- What is (or should be) the role of morality in tourism epistemology? What meanings or insights does morality provide in relation to how knowledge moves and changes (or doesn’t) in our field, and how certain knowledge is (or fails to be) legitimized?
- What can tourism studies learn from inter-/multi-/trans-/post-disciplinary approaches to moralities and mobilities? What contributions do such perspective make to the field of tourism studies?
In addition to those with interests in the intersections of tourism morality and mobility, we anticipate the special issue to resonate with scholars situated within ‘critical’ and ‘hopeful’ tourism studies (Pritchard et al., 2011) and build on recent literatures that have helped contextualize tourism ethics from multi-disciplinary perspectives (e.g., Fennell, 2006; Mostafanezhad & Hannam, 2014; Weeden & Boluk, 2014).
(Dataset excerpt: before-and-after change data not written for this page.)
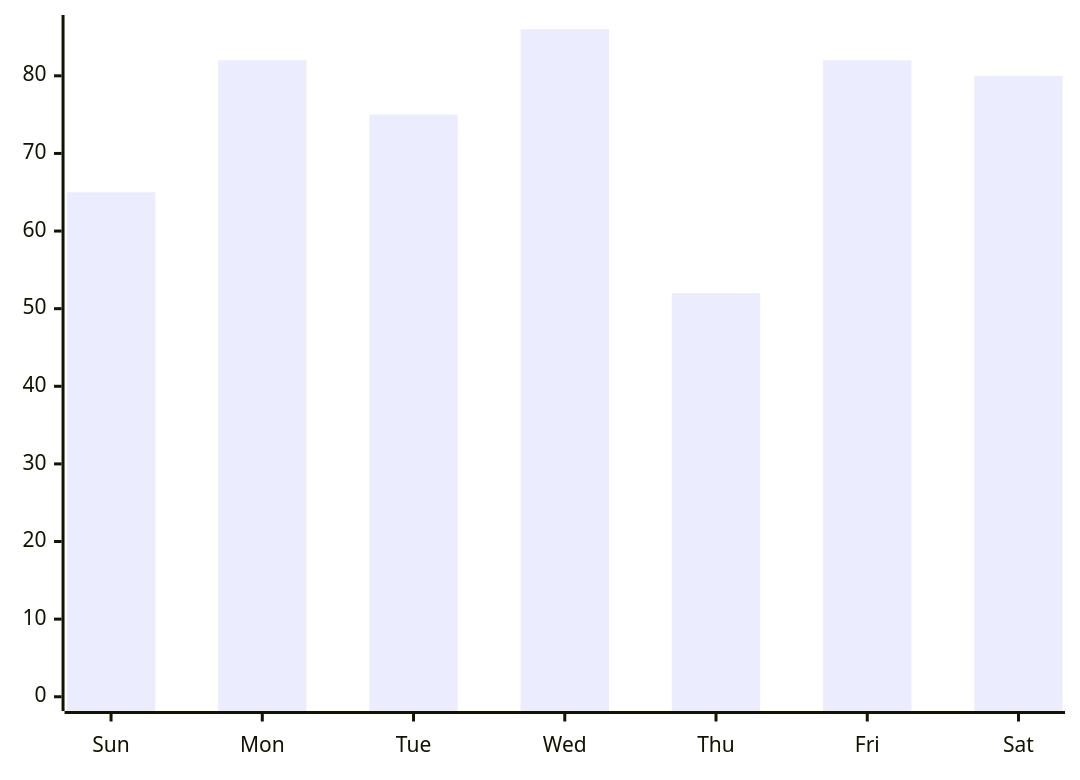
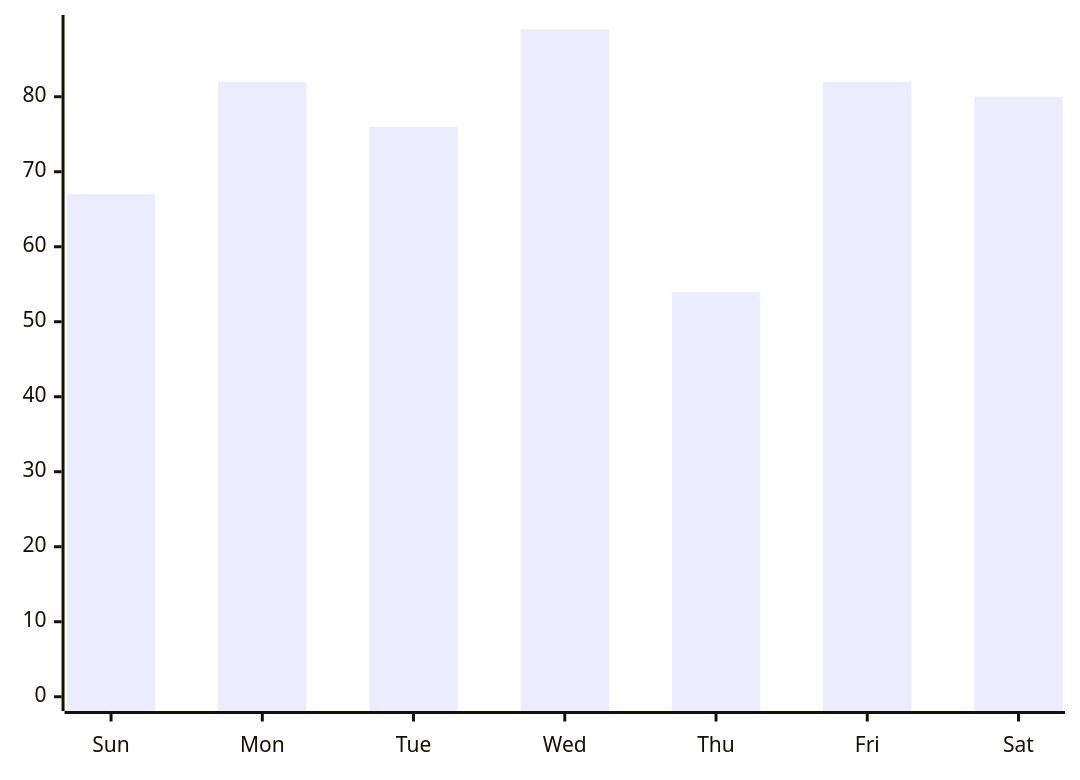
The fourth of 4 diagrams in index.stats.md (austrellum/navigator), drawn with Mermaid before and after one commit. The commit also changed other lines of this file and 9 other files, not shown here.

````diff
--- a/index.stats.md
+++ b/index.stats.md
@@ -40,6 +40,6 @@
 ```mermaid
 xychart-beta
   x-axis ["Sun","Mon","Tue","Wed","Thu","Fri","Sat"]
-  y-axis 0 --> 86
-  bar [65,82,75,86,52,82,80]
+  y-axis 0 --> 89
+  bar [67,82,76,89,54,82,80]
 ```
````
· Abstracts of 250 words must be submitted no later than May 01, 2015. Please submit your abstract to the guest editors, Dr. Bryan Grimwood (bgrimwood) and Dr. Kellee Caton (Kcaton).
· Authors of selected papers will be notified by May 15, 2015.
· Full manuscripts are due to the guest editors by September 15, 2015. The target length of papers is 8000 words and all style guidelines of Tourist Studies must be followed (see http://www.sagepub.com/journals/Journal201263/manuscriptSubmission). A preliminary review of all submissions will help authors shape and revise papers prior to the usual blind review process commencing.
· We are targeting December 2016 as the final publication date. Tourist Studies has allocated Volume 16, Issue 3 for this special issue.
Caton, K. (2012). Taking the moral turn in tourism studies. Annals of Tourism Research, 39(4),
Edensor, T. (2007). Mundane mobilities, performances and spaces of tourism. Social and
Cultural Geography, 8(2), 199–215.
Fennell, D. A. (2006). Tourism ethics. New York: Routledge.
Hannam, K. (2009). The end of tourism? Nomadology and the mobilities paradigm. In J. Tribe
(ed.) Philosophical issues in tourism (pp. 101-113). Toronto, ON: Channel View Publications.
Grimwood, B. S. R. (2014). Advancing tourism’s moral morphology: Relational metaphors for
just and sustainable arctic tourism. Tourist Studies, 1–24, DOI: 10.1177/1468797614550960.
Mostafanezhad, M., & Hannam, K. (Eds.) (2014). Moral encounters in tourism. Burlington, VT:
Pritchard, A., Morgan, N., & Ateljevic, I. (2011). Hopeful tourism: A transformative approach.
Annals of Tourism Research, 38(3), 941-963.
Reis, A. C. (2012). Experiences of commodified nature: Performances and narratives of
nature-based tourists on Stewart Island, New Zealand. Tourist Studies, 12(3), 305–324.
Weeden, C., & Boluk, K. (Eds.). (2014). Managing ethical consumption in tourism. New York: